[Difference listings]
——————————

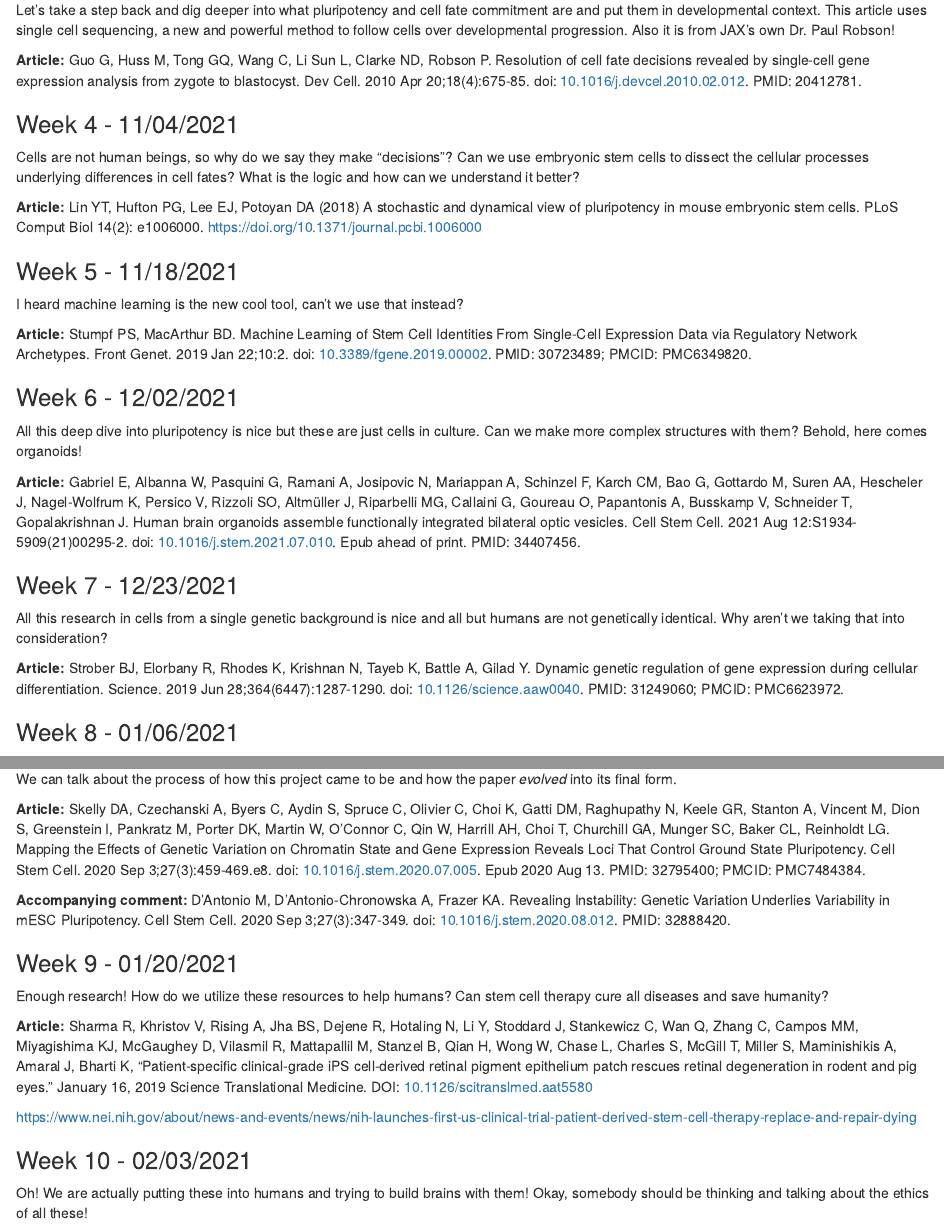
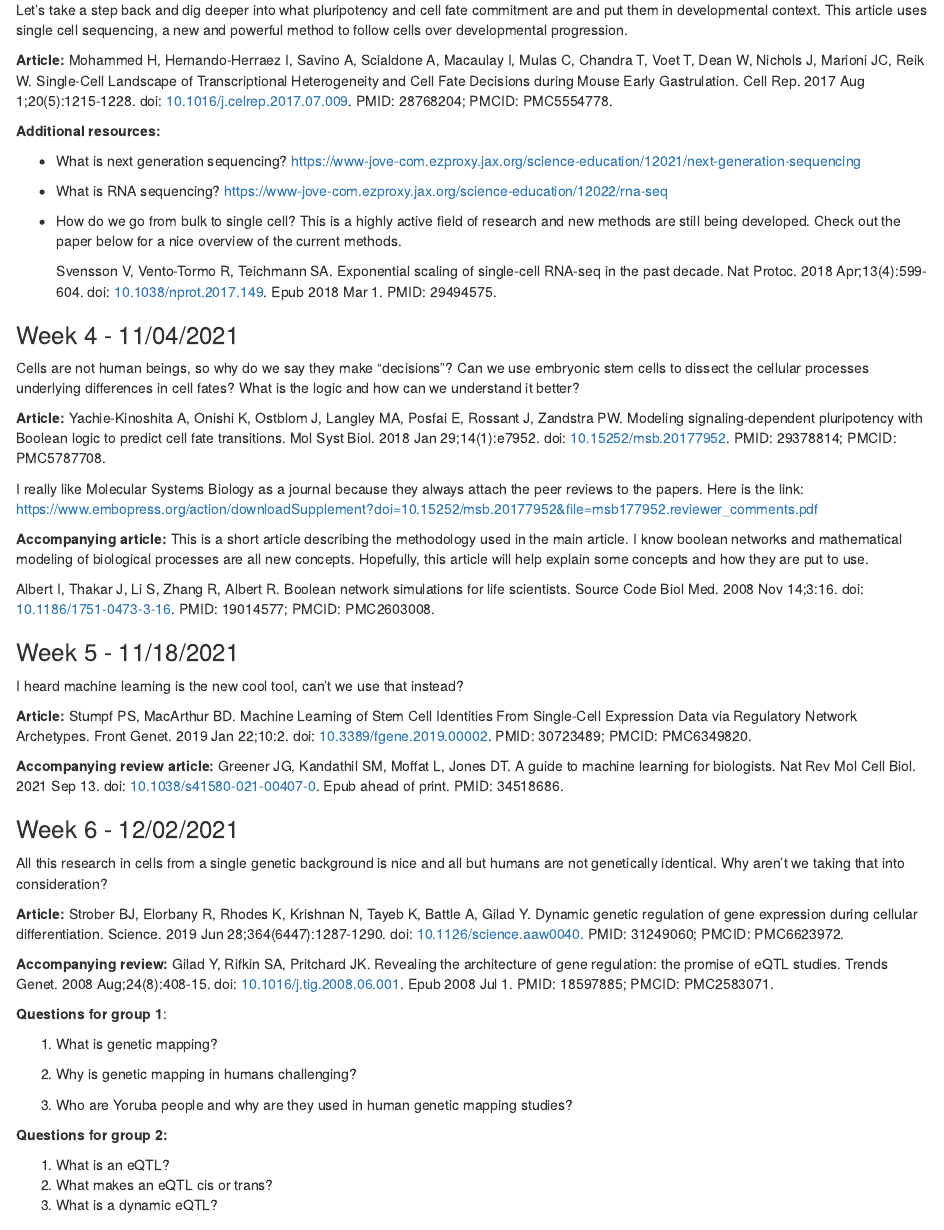
Before and after one commit to selcant/JAX_Postbacc_JC_Fall2021, an R Markdown document (Fall2021_Syllabus.Rmd): the page in a window 1100 px wide, from 1120 px down, and a second part further down, joined at a grey line. Rendered offline with R 4.5, knitr and Pandoc, with nearby package versions; drawn as R Markdown's standard HTML page in place of the format the file asks for.

```diff
--- a/Fall2021_Syllabus.Rmd
+++ b/Fall2021_Syllabus.Rmd
@@ -62,15 +62,31 @@
 
 ### Week 3 - 10/21/2021
 
-Let's take a step back and dig deeper into what pluripotency and cell fate commitment are and put them in developmental context. This article uses single cell sequencing, a new and powerful method to follow cells over developmental progression. Also it is from JAX's own Dr. Paul Robson!
+Let's take a step back and dig deeper into what pluripotency and cell fate commitment are and put them in developmental context. This article uses single cell sequencing, a new and powerful method to follow cells over developmental progression.
 
-**Article:** Guo G, Huss M, Tong GQ, Wang C, Li Sun L, Clarke ND, Robson P. Resolution of cell fate decisions revealed by single-cell gene expression analysis from zygote to blastocyst. Dev Cell. 2010 Apr 20;18(4):675-85. doi: [10.1016/j.devcel.2010.02.012](https://doi.org/10.1016/j.devcel.2010.02.012). PMID: 20412781.
+**Article:** Mohammed H, Hernando-Herraez I, Savino A, Scialdone A, Macaulay I, Mulas C, Chandra T, Voet T, Dean W, Nichols J, Marioni JC, Reik W. Single-Cell Landscape of Transcriptional Heterogeneity and Cell Fate Decisions during Mouse Early Gastrulation. Cell Rep. 2017 Aug 1;20(5):1215-1228. doi: [10.1016/j.celrep.2017.07.009](https://www.cell.com/cell-reports/fulltext/S2211-1247(17)30961-0?_returnURL=https%3A%2F%2Flinkinghub.elsevier.com%2Fretrieve%2Fpii%2FS2211124717309610%3Fshowall%3Dtrue). PMID: 28768204; PMCID: PMC5554778.
+
+**Additional resources:**
+
+-   What is next generation sequencing? <https://www-jove-com.ezproxy.jax.org/science-education/12021/next-generation-sequencing>
+
+-   What is RNA sequencing? <https://www-jove-com.ezproxy.jax.org/science-education/12022/rna-seq>
+
+-   How do we go from bulk to single cell? This is a highly active field of research and new methods are still being developed. Check out the paper below for a nice overview of the current methods.
+
+    Svensson V, Vento-Tormo R, Teichmann SA. Exponential scaling of single-cell RNA-seq in the past decade. Nat Protoc. 2018 Apr;13(4):599-604. doi: [10.1038/nprot.2017.149](https://www.nature.com/articles/nprot.2017.149/). Epub 2018 Mar 1. PMID: 29494575.
 
 ### Week 4 - 11/04/2021
 
 Cells are not human beings, so why do we say they make "decisions"? Can we use embryonic stem cells to dissect the cellular processes underlying differences in cell fates? What is the logic and how can we understand it better?
 
-**Article:** Lin YT, Hufton PG, Lee EJ, Potoyan DA (2018) A stochastic and dynamical view of pluripotency in mouse embryonic stem cells. PLoS Comput Biol 14(2): e1006000. <https://doi.org/10.1371/journal.pcbi.1006000>
+**Article:** Yachie-Kinoshita A, Onishi K, Ostblom J, Langley MA, Posfai E, Rossant J, Zandstra PW. Modeling signaling-dependent pluripotency with Boolean logic to predict cell fate transitions. Mol Syst Biol. 2018 Jan 29;14(1):e7952. doi: [10.15252/msb.20177952](https://www.embopress.org/doi/full/10.15252/msb.20177952). PMID: 29378814; PMCID: PMC5787708.
+
+I really like Molecular Systems Biology as a journal because they always attach the peer reviews to the papers. Here is the link: <https://www.embopress.org/action/downloadSupplement?doi=10.15252/msb.20177952&file=msb177952.reviewer_comments.pdf>
+
+**Accompanying article:** This is a short article describing the methodology used in the main article. I know boolean networks and mathematical modeling of biological processes are all new concepts. Hopefully, this article will help explain some concepts and how they are put to use.
+
+Albert I, Thakar J, Li S, Zhang R, Albert R. Boolean network simulations for life scientists. Source Code Biol Med. 2008 Nov 14;3:16. doi: [10.1186/1751-0473-3-16](https://scfbm.biomedcentral.com/articles/10.1186/1751-0473-3-16). PMID: 19014577; PMCID: PMC2603008.
 
 ### Week 5 - 11/18/2021
 
@@ -78,19 +94,31 @@
 
 **Article:** Stumpf PS, MacArthur BD. Machine Learning of Stem Cell Identities From Single-Cell Expression Data via Regulatory Network Archetypes. Front Genet. 2019 Jan 22;10:2. doi: [10.3389/fgene.2019.00002](https://doi.org/10.3389/fgene.2019.00002). PMID: 30723489; PMCID: PMC6349820.
 
+**Accompanying review article:** Greener JG, Kandathil SM, Moffat L, Jones DT. A guide to machine learning for biologists. Nat Rev Mol Cell Biol. 2021 Sep 13. doi: [10.1038/s41580-021-00407-0](https://www.nature.com/articles/s41580-021-00407-0). Epub ahead of print. PMID: 34518686.
+
 ### Week 6 - 12/02/2021
-
-All this deep dive into pluripotency is nice but these are just cells in culture. Can we make more complex structures with them? Behold, here comes organoids!
-
-**Article:** Gabriel E, Albanna W, Pasquini G, Ramani A, Josipovic N, Mariappan A, Schinzel F, Karch CM, Bao G, Gottardo M, Suren AA, Hescheler J, Nagel-Wolfrum K, Persico V, Rizzoli SO, Altmüller J, Riparbelli MG, Callaini G, Goureau O, Papantonis A, Busskamp V, Schneider T, Gopalakrishnan J. Human brain organoids assemble functionally integrated bilateral optic vesicles. Cell Stem Cell. 2021 Aug 12:S1934-5909(21)00295-2. doi: [10.1016/j.stem.2021.07.010](https://doi.org/10.1016/j.stem.2021.07.010). Epub ahead of print. PMID: 34407456.
-
-### Week 7 - 12/23/2021
 
 All this research in cells from a single genetic background is nice and all but humans are not genetically identical. Why aren't we taking that into consideration?
 
 **Article:** Strober BJ, Elorbany R, Rhodes K, Krishnan N, Tayeb K, Battle A, Gilad Y. Dynamic genetic regulation of gene expression during cellular differentiation. Science. 2019 Jun 28;364(6447):1287-1290. doi: [10.1126/science.aaw0040](https://doi.org/10.1126/science.aaw0040). PMID: 31249060; PMCID: PMC6623972.
 
-### Week 8 - 01/06/2021
+**Accompanying review:** Gilad Y, Rifkin SA, Pritchard JK. Revealing the architecture of gene regulation: the promise of eQTL studies. Trends Genet. 2008 Aug;24(8):408-15. doi: [10.1016/j.tig.2008.06.001](https://doi.org/10.1016/j.tig.2008.06.001). Epub 2008 Jul 1. PMID: 18597885; PMCID: PMC2583071.
+
+**Questions for group 1**:
+
+1.  What is genetic mapping?
+
+2.  Why is genetic mapping in humans challenging?
+
+3.  Who are Yoruba people and why are they used in human genetic mapping studies?
+
+**Questions for group 2:**
+
+1.  What is an eQTL?
+2.  What makes an eQTL cis or trans?
+3.  What is a dynamic eQTL?
+
+### Week 7 - 12/30/2021 -- CANCELED.
 
 Wow, genetic variation is powerful! Can't we use it as a tool to understand pluripotency better? Yeah, I know I chose a paper I am on as an author. We can talk about the process of how this project came to be and how the paper *evolved* into its final form.
 
@@ -98,15 +126,13 @@
 
 **Accompanying comment:** D'Antonio M, D'Antonio-Chronowska A, Frazer KA. Revealing Instability: Genetic Variation Underlies Variability in mESC Pluripotency. Cell Stem Cell. 2020 Sep 3;27(3):347-349. doi: [10.1016/j.stem.2020.08.012](https://doi.org/10.1016/j.stem.2020.08.012). PMID: 32888420.
 
-### Week 9 - 01/20/2021
+### Week 8 - 01/13/2021
 
-Enough research! How do we utilize these resources to help humans? Can stem cell therapy cure all diseases and save humanity?
+All this deep dive into pluripotency is nice but these are just cells in culture. Can we make more complex structures with them? Behold, here comes organoids!
 
-**Article:** Sharma R, Khristov V, Rising A, Jha BS, Dejene R, Hotaling N, Li Y, Stoddard J, Stankewicz C, Wan Q, Zhang C, Campos MM, Miyagishima KJ, McGaughey D, Vilasmil R, Mattapallil M, Stanzel B, Qian H, Wong W, Chase L, Charles S, McGill T, Miller S, Maminishikis A, Amaral J, Bharti K, "Patient-specific clinical-grade iPS cell-derived retinal pigment epithelium patch rescues retinal degeneration in rodent and pig eyes." January 16, 2019 Science Translational Medicine. DOI: [10.1126/scitranslmed.aat5580](https://doi.org/10.1126/scitranslmed.aat5580)
+**Article:** Gabriel E, Albanna W, Pasquini G, Ramani A, Josipovic N, Mariappan A, Schinzel F, Karch CM, Bao G, Gottardo M, Suren AA, Hescheler J, Nagel-Wolfrum K, Persico V, Rizzoli SO, Altmüller J, Riparbelli MG, Callaini G, Goureau O, Papantonis A, Busskamp V, Schneider T, Gopalakrishnan J. Human brain organoids assemble functionally integrated bilateral optic vesicles. Cell Stem Cell. 2021 Aug 12:S1934-5909(21)00295-2. doi: [10.1016/j.stem.2021.07.010](https://doi.org/10.1016/j.stem.2021.07.010). Epub ahead of print. PMID: 34407456.
 
-<https://www.nei.nih.gov/about/news-and-events/news/nih-launches-first-us-clinical-trial-patient-derived-stem-cell-therapy-replace-and-repair-dying>
-
-### Week 10 - 02/03/2021
+### Week 9 - 01/27/2021
 
 Oh! We are actually putting these into humans and trying to build brains with them! Okay, somebody should be thinking and talking about the ethics of all these!
 
```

——————————

[About this task] Copy each line from the data that features the string "humans".

[Output for this task]
 All this research in cells from a single genetic background is nice and all but humans are not genetically identical. Why aren't we taking that into consideration?
+2.  Why is genetic mapping in humans challenging?
-Enough research! How do we utilize these resources to help humans? Can stem cell therapy cure all diseases and save humanity?
 Oh! We are actually putting these into humans and trying to build brains with them! Okay, somebody should be thinking and talking about the ethics of all these!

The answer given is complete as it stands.